Moi farm expansion set

College of the Marshall Islands students recently visited the moi fishing farm in Majuro lagoon, and checked out the cages where the fish are grown until they are large enough to market. Photo: Sabrina Bejang.
College of the Marshall Islands students recently visited the moi fishing farm in Majuro lagoon, and checked out the cages where the fish are grown until they are large enough to market. Photo: Sabrina Bejang.


REBECCA LATHROP

Hilton Kendall speaks proudly about the moi fish farm project that Aquaculture Technologies of the Marshall Islands (ATMI) piloted in 2012 and which currently employs nearly 40 local workers.

The company has six cages that house the moi until they reach at least one pound, when they are marketable at $4 per pound. While the company has exported its moi to Hawaii on a limited basis, the current focus is supplying the local market 500 to 800 pounds per week.

The future? Kendall says they plan to expand. With enthusiasm he exclaims they want to “feed the world!” While that is a energetic target, the short term tangible goals are impressive.

Later this month, six more cages will be constructed in the Delap Park area, ready to join the other six located in the lagoon along the north shore of Majuro. This will result in expansion of both the production and the ATMI workforce. By next year, ATMI anticipates 130 employees. Three additional cages are also planned for Rongelap in 2018. They aim to grow their fish numbers to the point where they can meet Hawaii’s demand for 5,000 to 10,000 pounds per week.

Aquaculture Technologies currently sells their fish to Marshall Islands Fishing Venture, which conducts quality control and packages the fish for market. The company has a partnership with KMI which houses their feed machine and cold storage facility. Kendall sees potential in PNA/Pacifical and KMI’s canning venture and sees that as a future goal for their company, but also hopes to be more independent, eventually in charge of their own processing.

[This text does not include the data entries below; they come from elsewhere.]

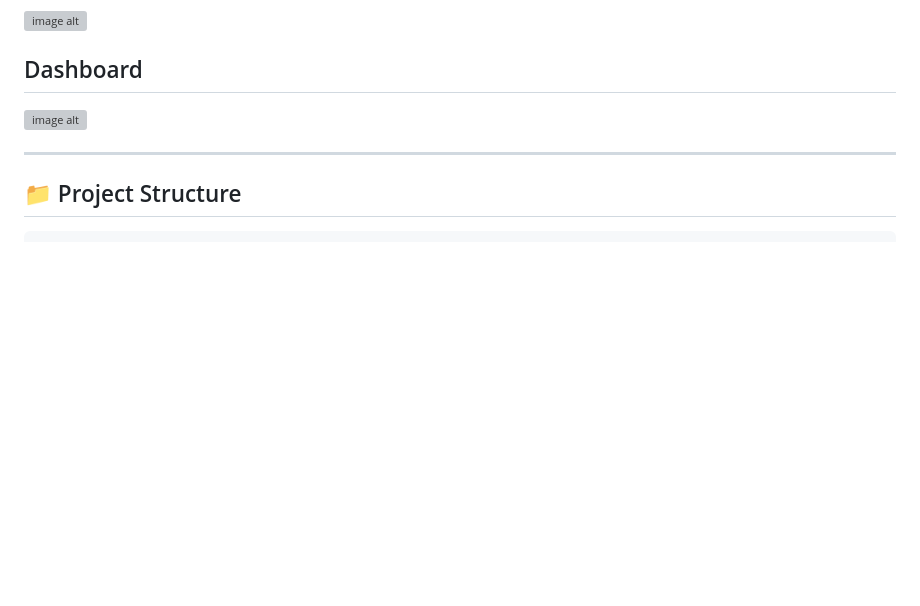
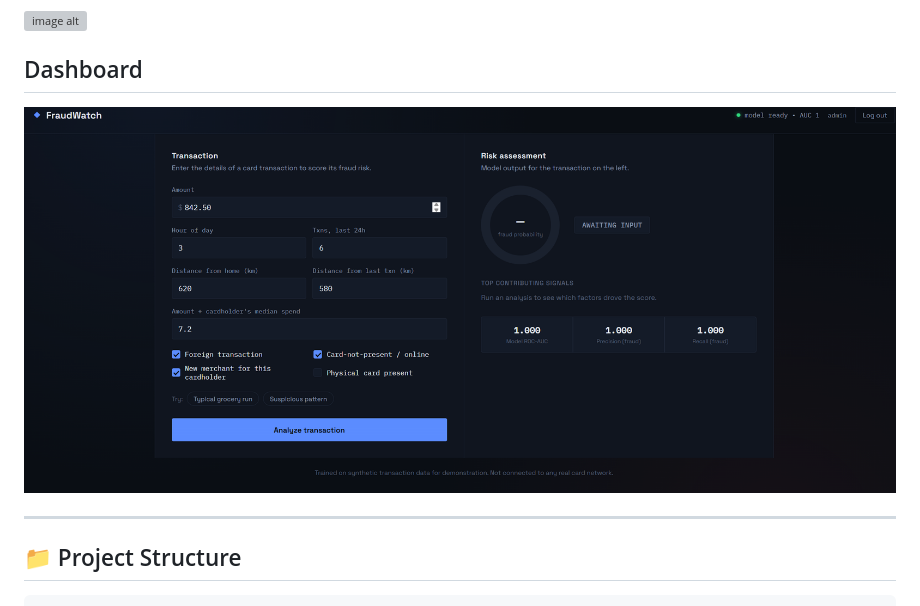
Before and after one commit to Abeesh-2027/Credit-card-fraud-detection, a Markdown page: README.md, the part around the change. GitHub-like rendering; blank space fills up the shorter version; grey boxes are pictures that could not be loaded.

Commit message:
Update dashboard image in README
Updated images in the README for better clarity.

```diff
--- a/README.md
+++ b/README.md
@@ -20,7 +20,7 @@ It uses:
 
 ## Dashboard
 
-![image alt]()
+![image alt](https://github.com/Abeesh-2027/Credit-card-fraud-detection/blob/dd846759505441debdfffe1a7d2608e33d7c2b74/Screenshot%202026-09-06%20111355.png)
 
 ---
 
```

Read more about this in the October 27 edition of the Marshall Islands Journal.